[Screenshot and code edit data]
^^^^

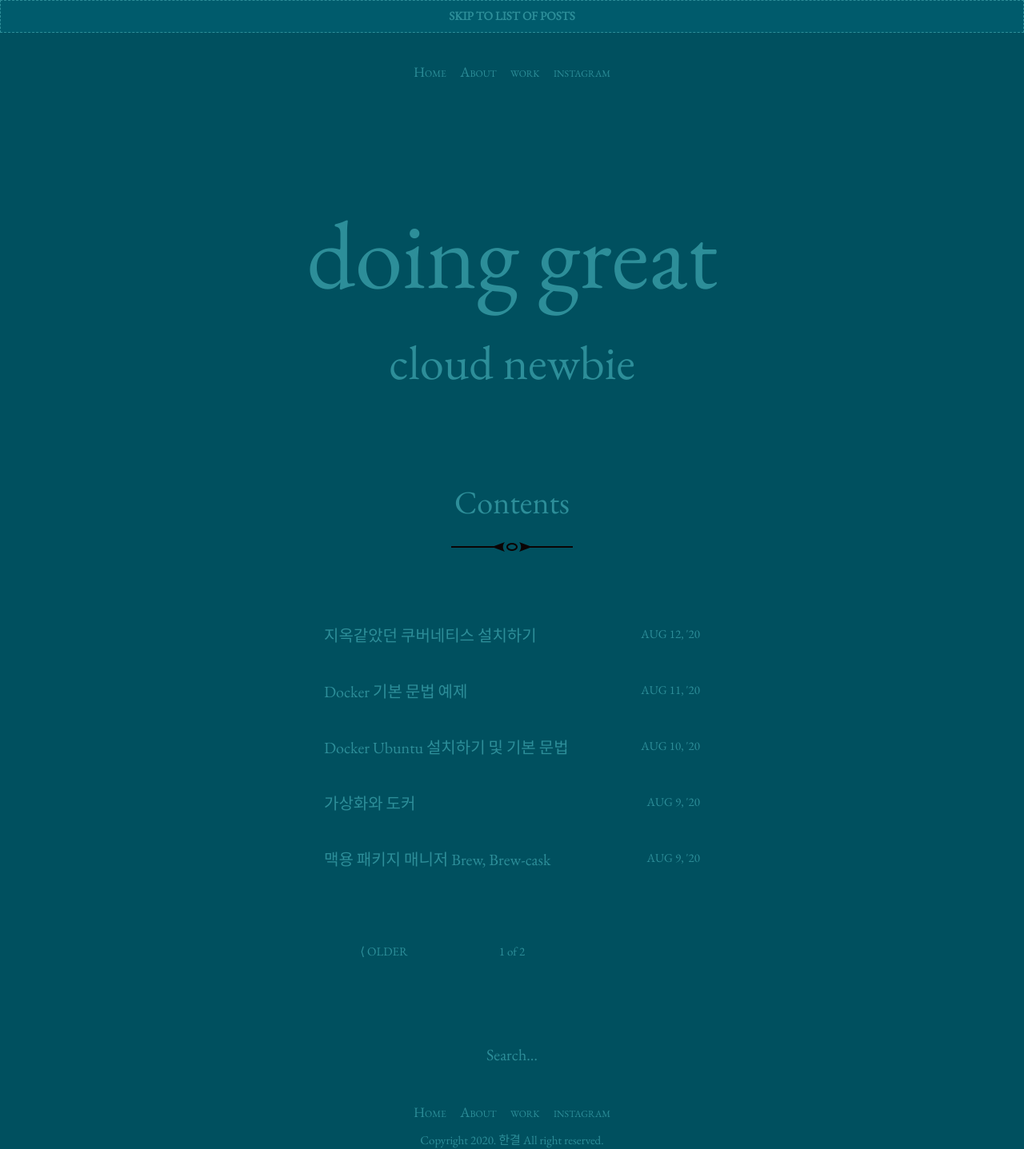
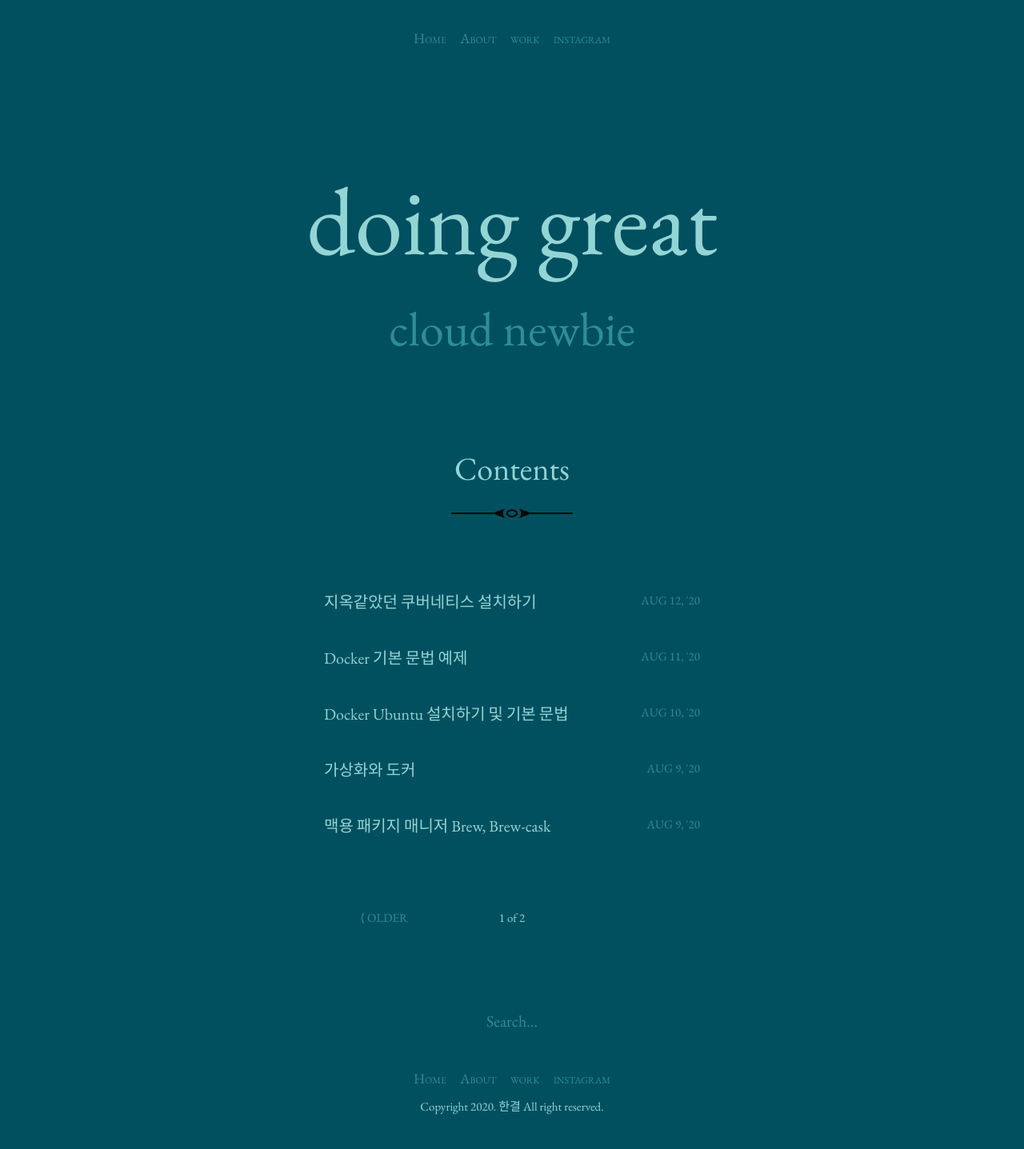
Before and after one commit to raesaeng/raesaeng.github.io, a Jekyll site: the page built from index.html, in a window 1280 px wide. Shown: the whole page at 80% size. Built offline with Jekyll 4.4.1, drawn with Linux system fonts in a browser that asks for light colours; the list of posts is cut into pages by our own code.

Commit message:
Update _variables.scss

```diff
--- a/_sass/_variables.scss
+++ b/_sass/_variables.scss
@@ -1,6 +1,6 @@
 $brand-color:         #00505f;
 $highlight:           lighten($brand-color, 35%);
-$text-color:          #2d8e99;
+$text-color:          #93d5d5;
 $muted-text-color:    #2d8e99;
 $font-family:         "EB Garamond", Garamond, "Times New Roman", serif;
 
```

^^^^

# Task prompt
Look through the lines above for "color". Say how many have it, and give no other words.

# Written reply
5